This is much higher than the applicable limit of 140 dB for a work place in the European Union which is related to the position of the ear. Exposure to just one impulse (shot) can lead to an irreversible damage of the hearing capacity or to tinnitus (buzzing in the ears). In a recent German study 20 cases of acute acoustic trauma caused by toy pistols has been presented (Fleischer G, Hoffmann E, Lang R und Müller R: Dokumentation der Auswirkungen von Kinderknallpistolen. HNO 47, 535-540 (1999)). Several cases have been also reported from other countries. It is very likely that they are to be seen just as the tip of the iceberg as such injuries will often remain undetected. Children will only notice the damage if it is severe and only then inform their parents. And even if so, it cannot be taken for granted that medical advice is sought and the case is registered.
All warnings on the part of several prominent European noise protection experts have been ignored. For instance, Prof. Axelsson, Dr. Paschier Vermeer and Prof. Smoorenburg provided a paper containing the statement: “The toy should be manufactured in such a way that it is under no circumstances possible that the toy exposes the child (or a third party) to to more than 140 dB peak.” Also the WHO criteria document on community noise contains a similar recommendation. Some experts even hold the view that the limit for toys should be somewhat lower given the uncertainties in the risk assessment (e.g. the sensitivity of children to noise is not known).
Only after expiry of the transitional period it was foreseen to reduce the level to such an extent that even under the most unfavourable conditions noise levels exceeding 140 dB cannot occur (125 dB at a distance of 50 cm). The only positive aspect in this matter.
Hearing damage possible
In view of numerous studies providing evidence of a high degree of hearing loss among teen-agers the limit for impulse noise was judged to be absolutely unacceptable. Consequently the authorities of Germany and - upon the initiative of the Consumer Council - Austria challenged this standard on the grounds that it was not in conformity with the protection goals of the Toys Directive (safeguard clause procedure).
This point of view was supported by a majority of the Member States both in the Working Group on Toy Safety of the Commission and in the Committee “Standards and Technical Regulations” (Committee 98/34) and also by ANEC, the European Organisation for Consumer Representation in Standardisation. Hence, the relevant clause of the standard was not acknowledged when the reference was published in the Official Journal (OJ C 215/4, 28.7.1999). The rationale presented by the Commission (OJ C 259/05, 11.9.1999) pointed out very clearly that the value set in the toys standard can lead to noise exposures exceeding 140 dB considerably which may result in hearing damage.
Illustration by David Chapman
Commission insists on low limit

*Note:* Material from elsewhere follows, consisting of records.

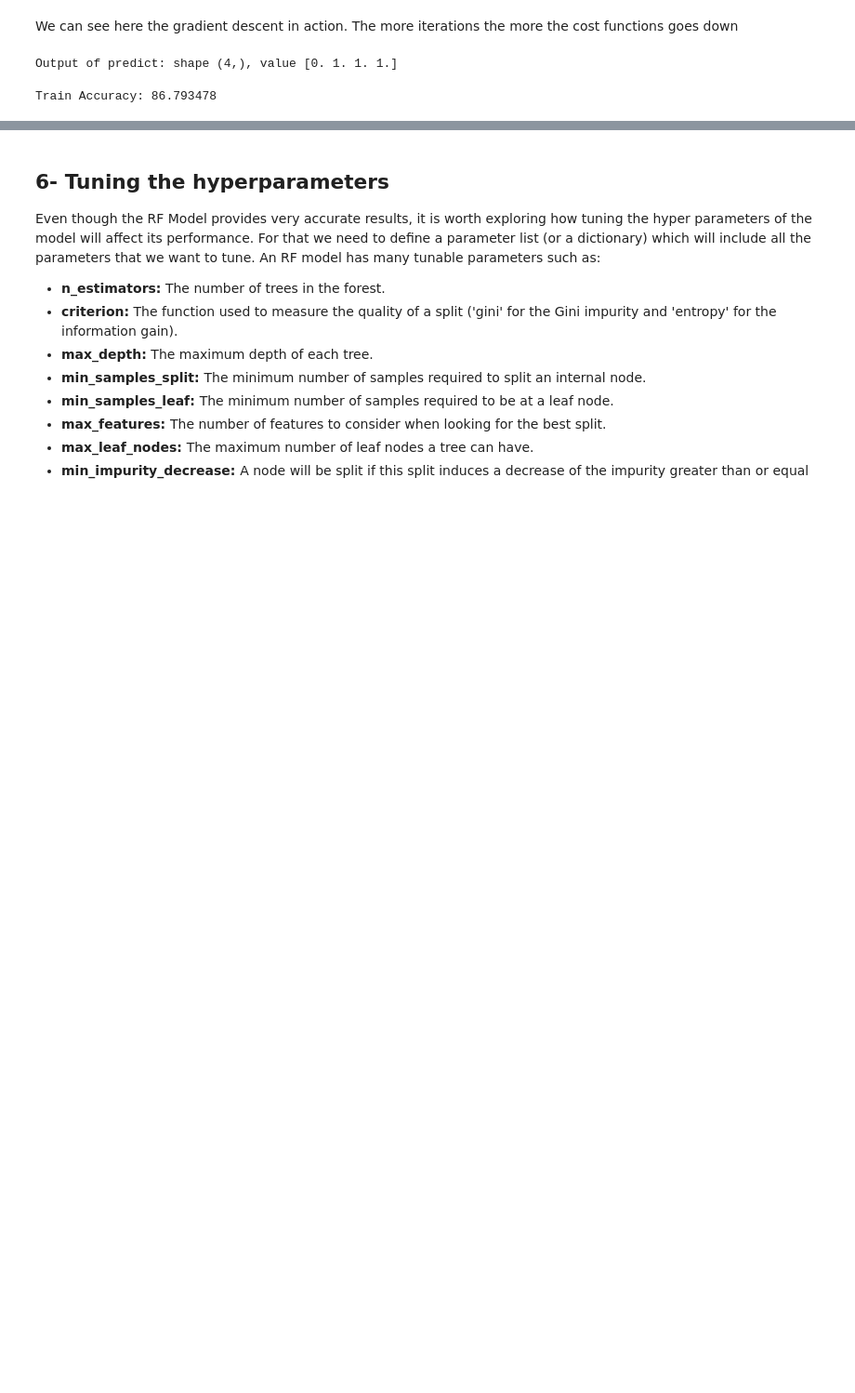
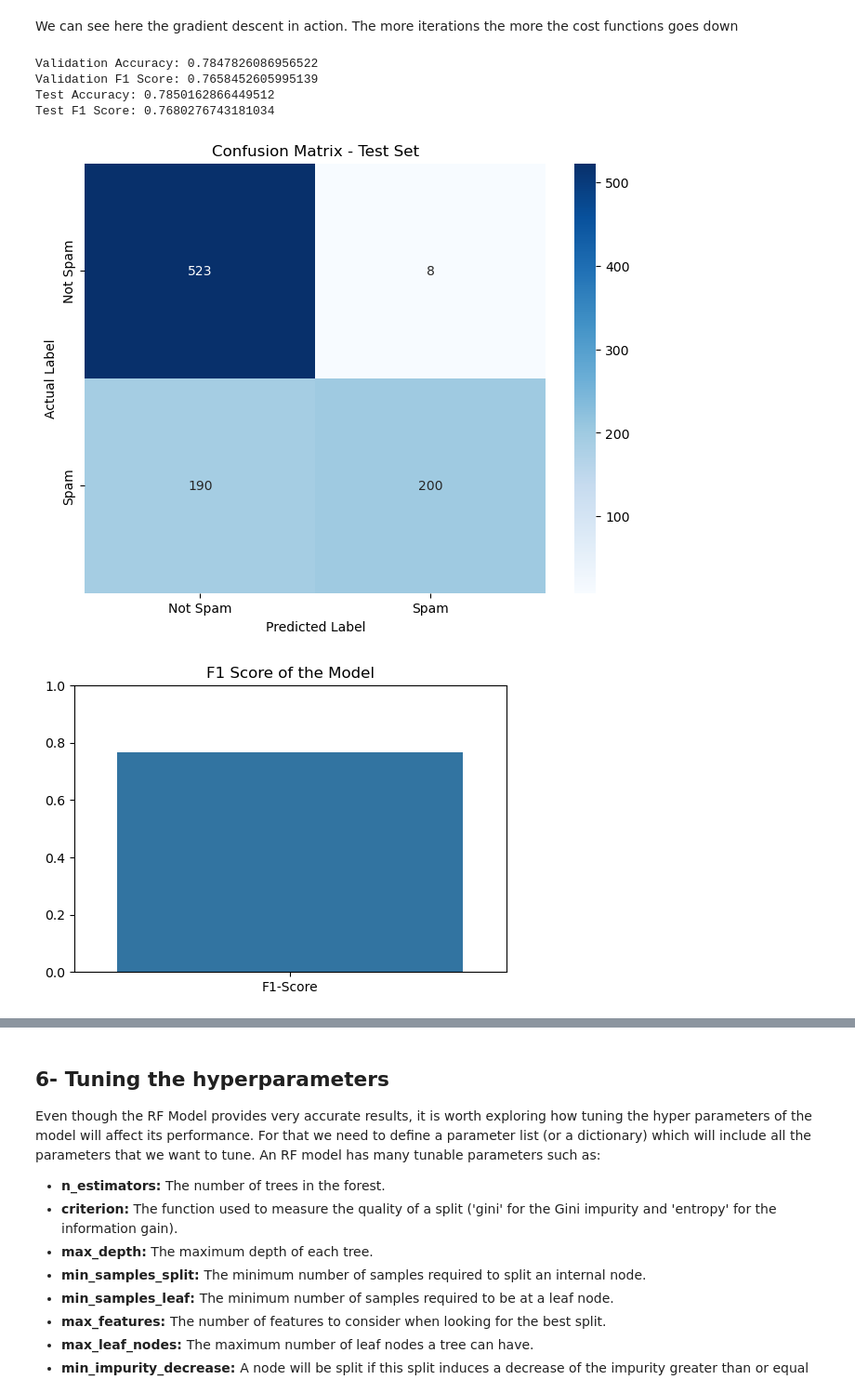
Before and after one commit to ChrysovalantisPsilos/MachineLearning, a Jupyter notebook: script.ipynb, the cells around one changed output, grey strips where cells are left out. Shown: that part at 93% size. Drawn from its saved outputs; the diff is of its cells as text; code cells hidden in the pictures; blank space fills up the shorter version.

```diff
--- a/script.ipynb
+++ b/script.ipynb
@@ -470,21 +453,47 @@ def predict(X, w, b):
 
     ### END CODE HERE ###
     return p
-# Test your predict code
-np.random.seed(1)
-tmp_w = np.random.randn(2)
-tmp_b = 0.3
-tmp_X = np.random.randn(4, 2) - 0.5
-
-tmp_p = predict(tmp_X, tmp_w, tmp_b)
-print(f'Output of predict: shape {tmp_p.shape}, value {tmp_p}')
-# %% [output]
-Output of predict: shape (4,), value [0. 1. 1. 1.]
 # %%
 #Compute accuracy on our training set
-p = predict(X_train, w,b)
-print('Train Accuracy: %f'%(np.mean(p == y_train) * 100))
+# Validate the model
+y_val_pred = predict(X_val, w, b)
+val_accuracy = accuracy_score(y_val, y_val_pred)
+val_f1 = f1_score(y_val, y_val_pred, average='weighted')
+print("Validation Accuracy:", val_accuracy)
+print("Validation F1 Score:", val_f1)
+
+# Test the model
+y_test_pred = predict(X_test, w, b)
+test_accuracy = accuracy_score(y_test, y_test_pred)
+test_f1 = f1_score(y_test, y_test_pred, average='weighted')
+print("Test Accuracy:", test_accuracy)
+print("Test F1 Score:", test_f1)
+
+# Plot confusion matrix for test set
+conf_matrix = confusion_matrix(y_test, y_test_pred)
+plt.figure(figsize=(8, 6))
+sns.heatmap(conf_matrix, annot=True, fmt='d', cmap='Blues', xticklabels=['Not Spam', 'Spam'], yticklabels=['Not Spam', 'Spam'])
+plt.title('Confusion Matrix - Test Set')
+plt.ylabel('Actual Label')
+plt.xlabel('Predicted Label')
+plt.show()
+
+#f1 score
+# Plot F1-score
+plt.figure(figsize=(6, 4))
+sns.barplot(x=['F1-Score'], y=[test_f1])
+plt.title('F1 Score of the Model')
+plt.ylim(0, 1)
+plt.show()
+
+#p = predict(X_train, w,b)
+#print('Train Accuracy: %f'%(np.mean(p == y_train) * 100))
 # %% [output]
-Train Accuracy: 86.793478
+Validation Accuracy: 0.7847826086956522
+Validation F1 Score: 0.7658452605995139
+Test Accuracy: 0.7850162866449512
+Test F1 Score: 0.7680276743181034
+[figure, added]
+[figure, added]
 # %%
 # Get predictions for the test set
```
Also changed, not shown: parts of 10 cells of this notebook.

In the first instance it was not possible to set a safe limit when CEN prepared an amendment to the standard. Only the nordic countries and Austria - represented by the Consumer Council - defended the interests of children. The value was slightly reduced to 134 dB (at 50 cm distance, equivalent to 155 dB at the ear), but this was still considerably above the work place limit. In turn, the above mentioned lower value of 125 dB intended to come into force after the transitional period was deleted. In other words: the relatively safe value for the future was removed. In fact, this was clearly a step backward. The interests of the relevant toy industry had been given higher priority as compared to the protection of children.
Thereupon, the opinion of the Member States was once more heard by the Commission. Again a clear majority voiced its disapproval concerning the adoption of the standard. Hence, the Commission communicated to CEN in another letter that the envisaged limit did not comply with the Toys Directive. In addition, the Commission decided to fully recognise the 98th edition of the toys standard as the 3 years transitional period would come to an end in summer 2001. At the same time the Commission clarified its unwillingness to accept any standard containing a limit higher than 125 dB.
Due to the enormous pressure the CEN committee responsible for toys eventually abandoned its opposition and stopped its efforts to increase the limit again. This fact represented a great success for the European consumer representatives and the Austrian Consumer Council. It had taken almost 10 years of intensive lobbying and struggle for the safety of children.